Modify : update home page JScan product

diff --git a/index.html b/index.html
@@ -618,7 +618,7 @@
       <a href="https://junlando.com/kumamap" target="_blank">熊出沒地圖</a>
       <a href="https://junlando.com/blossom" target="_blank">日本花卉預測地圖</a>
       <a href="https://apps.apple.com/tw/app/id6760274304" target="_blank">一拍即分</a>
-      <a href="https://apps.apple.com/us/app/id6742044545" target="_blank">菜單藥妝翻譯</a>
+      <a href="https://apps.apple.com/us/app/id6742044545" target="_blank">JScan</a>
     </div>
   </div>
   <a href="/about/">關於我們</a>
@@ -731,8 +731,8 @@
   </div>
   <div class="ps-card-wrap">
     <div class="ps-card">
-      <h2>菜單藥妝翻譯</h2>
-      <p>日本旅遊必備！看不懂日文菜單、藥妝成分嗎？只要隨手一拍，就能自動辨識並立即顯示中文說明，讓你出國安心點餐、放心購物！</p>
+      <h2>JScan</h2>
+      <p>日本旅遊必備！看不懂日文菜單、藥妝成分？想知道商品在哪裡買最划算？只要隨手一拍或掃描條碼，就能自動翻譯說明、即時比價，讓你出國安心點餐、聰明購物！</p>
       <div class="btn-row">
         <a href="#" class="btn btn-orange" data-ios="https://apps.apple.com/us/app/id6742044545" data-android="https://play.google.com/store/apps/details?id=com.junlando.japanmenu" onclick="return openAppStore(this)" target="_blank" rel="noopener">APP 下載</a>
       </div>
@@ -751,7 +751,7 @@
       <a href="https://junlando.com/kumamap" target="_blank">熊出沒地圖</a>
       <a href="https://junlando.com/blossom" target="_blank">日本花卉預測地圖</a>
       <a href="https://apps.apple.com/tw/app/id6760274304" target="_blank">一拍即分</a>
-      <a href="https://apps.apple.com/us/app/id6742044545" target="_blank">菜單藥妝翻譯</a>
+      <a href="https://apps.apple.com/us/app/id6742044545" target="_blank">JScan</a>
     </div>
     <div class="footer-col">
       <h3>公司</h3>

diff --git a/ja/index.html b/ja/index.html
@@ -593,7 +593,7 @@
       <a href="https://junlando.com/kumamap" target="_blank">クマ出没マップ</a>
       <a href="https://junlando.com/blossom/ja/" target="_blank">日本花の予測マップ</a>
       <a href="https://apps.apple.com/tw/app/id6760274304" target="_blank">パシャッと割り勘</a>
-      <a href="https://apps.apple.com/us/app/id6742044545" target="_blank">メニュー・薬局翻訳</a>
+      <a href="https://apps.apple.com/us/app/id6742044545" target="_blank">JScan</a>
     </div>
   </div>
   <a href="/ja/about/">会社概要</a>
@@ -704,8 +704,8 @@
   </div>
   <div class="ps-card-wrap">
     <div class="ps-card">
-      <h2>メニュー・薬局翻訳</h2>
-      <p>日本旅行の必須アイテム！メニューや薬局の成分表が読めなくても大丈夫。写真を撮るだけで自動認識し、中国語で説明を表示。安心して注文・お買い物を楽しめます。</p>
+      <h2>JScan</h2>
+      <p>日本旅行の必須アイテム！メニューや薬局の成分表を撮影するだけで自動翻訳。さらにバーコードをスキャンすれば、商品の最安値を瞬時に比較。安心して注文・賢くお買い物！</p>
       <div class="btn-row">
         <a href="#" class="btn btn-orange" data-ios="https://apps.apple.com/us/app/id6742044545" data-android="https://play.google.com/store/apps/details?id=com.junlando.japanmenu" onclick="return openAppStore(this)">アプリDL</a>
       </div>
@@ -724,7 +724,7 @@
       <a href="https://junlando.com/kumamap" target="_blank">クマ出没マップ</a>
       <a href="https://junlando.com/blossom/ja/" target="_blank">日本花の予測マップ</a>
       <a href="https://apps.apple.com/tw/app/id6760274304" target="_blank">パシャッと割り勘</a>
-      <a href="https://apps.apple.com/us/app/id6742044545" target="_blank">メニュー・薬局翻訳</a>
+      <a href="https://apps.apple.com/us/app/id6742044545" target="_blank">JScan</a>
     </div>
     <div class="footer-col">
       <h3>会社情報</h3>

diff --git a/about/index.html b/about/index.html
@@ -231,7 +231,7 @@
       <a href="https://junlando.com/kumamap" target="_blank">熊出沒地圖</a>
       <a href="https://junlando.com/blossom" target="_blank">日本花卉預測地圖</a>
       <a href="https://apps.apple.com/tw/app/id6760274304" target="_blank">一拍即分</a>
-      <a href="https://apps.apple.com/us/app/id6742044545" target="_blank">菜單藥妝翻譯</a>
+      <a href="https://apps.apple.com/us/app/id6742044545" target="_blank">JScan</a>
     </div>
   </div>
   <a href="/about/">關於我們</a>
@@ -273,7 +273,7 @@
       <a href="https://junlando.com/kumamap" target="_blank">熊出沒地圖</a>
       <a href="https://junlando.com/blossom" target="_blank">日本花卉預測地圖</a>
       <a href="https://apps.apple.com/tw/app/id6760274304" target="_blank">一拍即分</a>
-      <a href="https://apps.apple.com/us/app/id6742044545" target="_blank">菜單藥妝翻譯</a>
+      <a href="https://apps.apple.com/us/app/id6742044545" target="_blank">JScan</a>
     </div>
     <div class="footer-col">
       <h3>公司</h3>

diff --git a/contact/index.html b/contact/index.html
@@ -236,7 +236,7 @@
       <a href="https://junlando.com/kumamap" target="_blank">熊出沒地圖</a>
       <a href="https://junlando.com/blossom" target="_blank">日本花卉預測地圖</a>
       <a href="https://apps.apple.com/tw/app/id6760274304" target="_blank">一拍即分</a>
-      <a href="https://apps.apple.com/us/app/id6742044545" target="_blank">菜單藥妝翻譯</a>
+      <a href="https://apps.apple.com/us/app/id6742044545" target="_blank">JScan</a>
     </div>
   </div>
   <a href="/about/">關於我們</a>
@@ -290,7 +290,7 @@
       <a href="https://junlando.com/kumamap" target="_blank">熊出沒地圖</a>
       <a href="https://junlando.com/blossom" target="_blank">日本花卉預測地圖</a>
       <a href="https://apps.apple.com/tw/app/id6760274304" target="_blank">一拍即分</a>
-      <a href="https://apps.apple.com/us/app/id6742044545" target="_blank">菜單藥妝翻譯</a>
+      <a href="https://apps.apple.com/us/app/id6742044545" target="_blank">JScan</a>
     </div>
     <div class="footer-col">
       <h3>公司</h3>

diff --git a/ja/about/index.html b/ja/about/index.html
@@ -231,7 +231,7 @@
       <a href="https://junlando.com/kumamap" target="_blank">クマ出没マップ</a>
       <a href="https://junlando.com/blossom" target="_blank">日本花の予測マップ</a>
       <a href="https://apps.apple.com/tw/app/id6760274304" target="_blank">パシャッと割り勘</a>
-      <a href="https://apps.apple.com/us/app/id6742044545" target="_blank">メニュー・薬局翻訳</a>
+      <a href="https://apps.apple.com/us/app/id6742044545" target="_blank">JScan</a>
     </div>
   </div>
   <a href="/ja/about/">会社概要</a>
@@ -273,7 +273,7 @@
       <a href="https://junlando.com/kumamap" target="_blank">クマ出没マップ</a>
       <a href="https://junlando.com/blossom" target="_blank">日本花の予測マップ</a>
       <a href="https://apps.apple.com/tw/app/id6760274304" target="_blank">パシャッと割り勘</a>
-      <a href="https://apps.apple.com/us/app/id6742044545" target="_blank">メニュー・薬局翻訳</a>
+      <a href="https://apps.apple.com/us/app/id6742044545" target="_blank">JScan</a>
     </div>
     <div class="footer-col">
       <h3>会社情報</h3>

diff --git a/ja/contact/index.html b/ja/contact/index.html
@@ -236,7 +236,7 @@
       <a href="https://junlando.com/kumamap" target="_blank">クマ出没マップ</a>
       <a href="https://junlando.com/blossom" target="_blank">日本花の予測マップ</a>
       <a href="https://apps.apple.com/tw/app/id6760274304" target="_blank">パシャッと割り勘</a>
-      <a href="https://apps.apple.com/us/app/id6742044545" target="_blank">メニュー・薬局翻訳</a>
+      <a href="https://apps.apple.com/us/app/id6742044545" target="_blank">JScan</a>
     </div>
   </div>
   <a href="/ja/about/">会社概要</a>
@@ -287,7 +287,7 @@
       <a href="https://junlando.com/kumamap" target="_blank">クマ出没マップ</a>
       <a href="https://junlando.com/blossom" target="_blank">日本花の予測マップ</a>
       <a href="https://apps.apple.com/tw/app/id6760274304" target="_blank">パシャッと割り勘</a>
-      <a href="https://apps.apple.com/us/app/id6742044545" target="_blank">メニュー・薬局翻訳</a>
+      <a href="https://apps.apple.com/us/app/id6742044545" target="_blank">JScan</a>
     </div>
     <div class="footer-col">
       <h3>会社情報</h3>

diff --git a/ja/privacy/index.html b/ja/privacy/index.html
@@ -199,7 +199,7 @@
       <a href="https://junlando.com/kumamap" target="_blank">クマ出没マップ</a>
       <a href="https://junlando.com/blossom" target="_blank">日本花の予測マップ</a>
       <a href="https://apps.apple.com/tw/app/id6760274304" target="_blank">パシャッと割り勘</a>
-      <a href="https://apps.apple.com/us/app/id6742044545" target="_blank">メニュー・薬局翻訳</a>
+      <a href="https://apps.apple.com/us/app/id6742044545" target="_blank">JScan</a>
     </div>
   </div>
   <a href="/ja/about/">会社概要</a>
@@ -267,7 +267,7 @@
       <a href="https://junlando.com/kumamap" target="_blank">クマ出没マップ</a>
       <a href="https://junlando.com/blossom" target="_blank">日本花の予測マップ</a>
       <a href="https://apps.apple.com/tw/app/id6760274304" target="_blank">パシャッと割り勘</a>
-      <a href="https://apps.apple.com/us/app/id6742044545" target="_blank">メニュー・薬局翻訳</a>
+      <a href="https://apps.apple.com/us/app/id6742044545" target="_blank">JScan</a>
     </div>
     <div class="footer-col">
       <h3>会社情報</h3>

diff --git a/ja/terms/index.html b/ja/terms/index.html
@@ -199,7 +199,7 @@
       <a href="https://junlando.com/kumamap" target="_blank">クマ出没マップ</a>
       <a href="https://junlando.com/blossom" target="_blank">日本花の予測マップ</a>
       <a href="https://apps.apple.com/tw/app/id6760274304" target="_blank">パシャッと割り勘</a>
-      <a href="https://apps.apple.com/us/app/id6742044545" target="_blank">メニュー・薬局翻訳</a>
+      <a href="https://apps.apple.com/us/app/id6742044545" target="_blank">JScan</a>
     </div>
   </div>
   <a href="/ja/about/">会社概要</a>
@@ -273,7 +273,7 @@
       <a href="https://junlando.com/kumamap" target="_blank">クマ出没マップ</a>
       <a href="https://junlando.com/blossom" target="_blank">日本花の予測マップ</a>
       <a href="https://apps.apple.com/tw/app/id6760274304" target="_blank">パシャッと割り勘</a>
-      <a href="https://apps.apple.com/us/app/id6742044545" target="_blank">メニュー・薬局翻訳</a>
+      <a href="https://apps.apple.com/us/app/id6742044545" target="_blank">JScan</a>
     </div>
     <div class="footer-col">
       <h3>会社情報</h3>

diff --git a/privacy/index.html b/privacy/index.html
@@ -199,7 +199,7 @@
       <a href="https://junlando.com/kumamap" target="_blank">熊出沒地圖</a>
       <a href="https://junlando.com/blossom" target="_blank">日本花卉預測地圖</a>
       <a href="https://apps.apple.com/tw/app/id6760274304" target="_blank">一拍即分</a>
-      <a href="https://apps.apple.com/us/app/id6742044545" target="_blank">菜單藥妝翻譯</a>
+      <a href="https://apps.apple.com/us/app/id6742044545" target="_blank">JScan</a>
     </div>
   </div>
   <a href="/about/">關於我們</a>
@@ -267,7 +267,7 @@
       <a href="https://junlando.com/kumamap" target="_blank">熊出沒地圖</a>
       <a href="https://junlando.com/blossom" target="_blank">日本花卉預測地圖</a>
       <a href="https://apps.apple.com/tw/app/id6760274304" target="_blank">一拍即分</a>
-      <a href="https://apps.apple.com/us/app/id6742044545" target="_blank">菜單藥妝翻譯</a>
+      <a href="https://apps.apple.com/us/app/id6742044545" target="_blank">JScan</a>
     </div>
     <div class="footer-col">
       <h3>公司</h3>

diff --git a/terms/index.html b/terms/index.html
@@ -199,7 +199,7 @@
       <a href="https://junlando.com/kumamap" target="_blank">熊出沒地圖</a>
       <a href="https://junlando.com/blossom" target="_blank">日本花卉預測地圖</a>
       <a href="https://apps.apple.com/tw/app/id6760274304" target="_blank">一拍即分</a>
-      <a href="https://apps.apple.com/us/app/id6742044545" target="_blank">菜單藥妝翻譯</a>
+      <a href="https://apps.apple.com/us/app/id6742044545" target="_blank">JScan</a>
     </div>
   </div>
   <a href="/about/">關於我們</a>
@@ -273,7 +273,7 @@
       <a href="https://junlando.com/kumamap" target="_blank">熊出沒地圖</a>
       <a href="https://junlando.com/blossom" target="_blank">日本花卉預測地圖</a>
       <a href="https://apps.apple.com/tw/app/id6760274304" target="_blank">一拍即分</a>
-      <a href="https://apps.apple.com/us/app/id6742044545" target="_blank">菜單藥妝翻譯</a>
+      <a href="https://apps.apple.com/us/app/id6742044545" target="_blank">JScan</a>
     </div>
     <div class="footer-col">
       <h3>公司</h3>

····················

◆ EXERCISE DIRECTIONS: Only the lines containing the string "google" are needed; pull them out of the records.

◆ SOLUTION BELOW:
         <a href="#" class="btn btn-orange" data-ios="https://apps.apple.com/us/app/id6742044545" data-android="https://play.google.com/store/apps/details?id=com.junlando.japanmenu" onclick="return openAppStore(this)" target="_blank" rel="noopener">APP 下載</a>
         <a href="#" class="btn btn-orange" data-ios="https://apps.apple.com/us/app/id6742044545" data-android="https://play.google.com/store/apps/details?id=com.junlando.japanmenu" onclick="return openAppStore(this)">アプリDL</a>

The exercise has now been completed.